#### Aim of the exercise:
In the records, find every line with the word "java" and copy it out.

[Content revision data]
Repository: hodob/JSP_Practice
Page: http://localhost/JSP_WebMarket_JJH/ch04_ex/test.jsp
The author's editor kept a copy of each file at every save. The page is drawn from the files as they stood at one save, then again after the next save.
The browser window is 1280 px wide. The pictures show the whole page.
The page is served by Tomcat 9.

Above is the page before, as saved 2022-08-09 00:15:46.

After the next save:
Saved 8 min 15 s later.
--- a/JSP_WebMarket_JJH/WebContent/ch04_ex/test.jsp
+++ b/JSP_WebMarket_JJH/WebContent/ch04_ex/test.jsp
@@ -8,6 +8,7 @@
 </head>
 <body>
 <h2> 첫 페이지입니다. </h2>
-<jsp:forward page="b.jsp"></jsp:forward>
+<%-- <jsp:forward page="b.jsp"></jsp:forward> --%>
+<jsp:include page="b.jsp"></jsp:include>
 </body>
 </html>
* * *
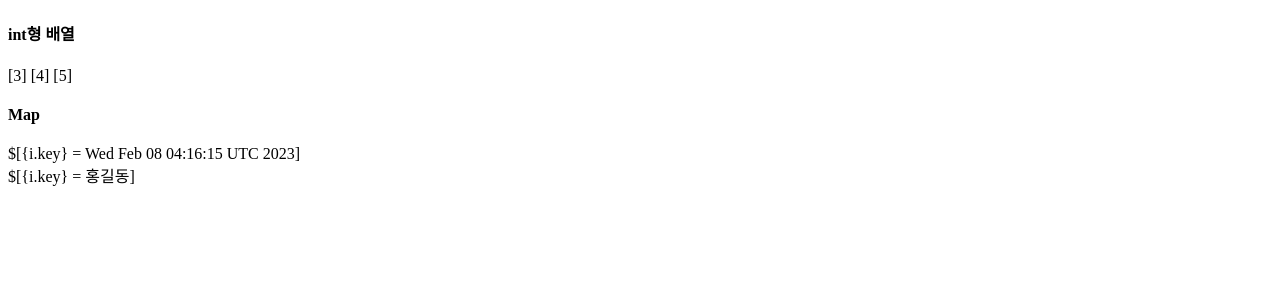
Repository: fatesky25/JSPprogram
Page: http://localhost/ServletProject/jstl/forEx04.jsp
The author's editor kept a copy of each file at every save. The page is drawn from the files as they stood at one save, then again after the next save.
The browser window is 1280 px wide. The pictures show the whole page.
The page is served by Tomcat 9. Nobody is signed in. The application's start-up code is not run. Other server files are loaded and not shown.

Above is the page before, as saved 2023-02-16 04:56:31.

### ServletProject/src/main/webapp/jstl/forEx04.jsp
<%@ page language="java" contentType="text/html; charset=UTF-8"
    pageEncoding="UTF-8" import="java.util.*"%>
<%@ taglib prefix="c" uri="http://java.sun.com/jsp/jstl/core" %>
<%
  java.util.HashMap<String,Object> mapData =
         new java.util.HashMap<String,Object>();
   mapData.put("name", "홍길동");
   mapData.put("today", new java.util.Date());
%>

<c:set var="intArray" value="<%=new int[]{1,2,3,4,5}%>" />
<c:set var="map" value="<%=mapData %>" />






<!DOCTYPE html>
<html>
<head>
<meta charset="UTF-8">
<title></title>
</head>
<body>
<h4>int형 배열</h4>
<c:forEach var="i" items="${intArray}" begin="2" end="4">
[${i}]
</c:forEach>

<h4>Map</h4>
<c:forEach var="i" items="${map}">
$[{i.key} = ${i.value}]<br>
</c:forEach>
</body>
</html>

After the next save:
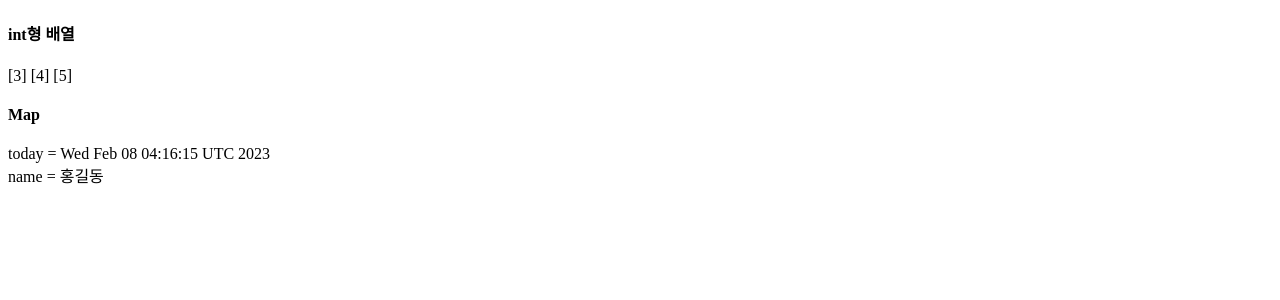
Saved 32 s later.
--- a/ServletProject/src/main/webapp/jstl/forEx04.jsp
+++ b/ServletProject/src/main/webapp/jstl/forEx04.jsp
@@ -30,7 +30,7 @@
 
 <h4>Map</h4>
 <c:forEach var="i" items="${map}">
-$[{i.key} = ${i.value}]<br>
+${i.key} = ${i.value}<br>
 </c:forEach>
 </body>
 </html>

#### Exercise solution:
<%@ page language="java" contentType="text/html; charset=UTF-8"
    pageEncoding="UTF-8" import="java.util.*"%>
<%@ taglib prefix="c" uri="http://java.sun.com/jsp/jstl/core" %>
  java.util.HashMap<String,Object> mapData =
         new java.util.HashMap<String,Object>();
   mapData.put("today", new java.util.Date());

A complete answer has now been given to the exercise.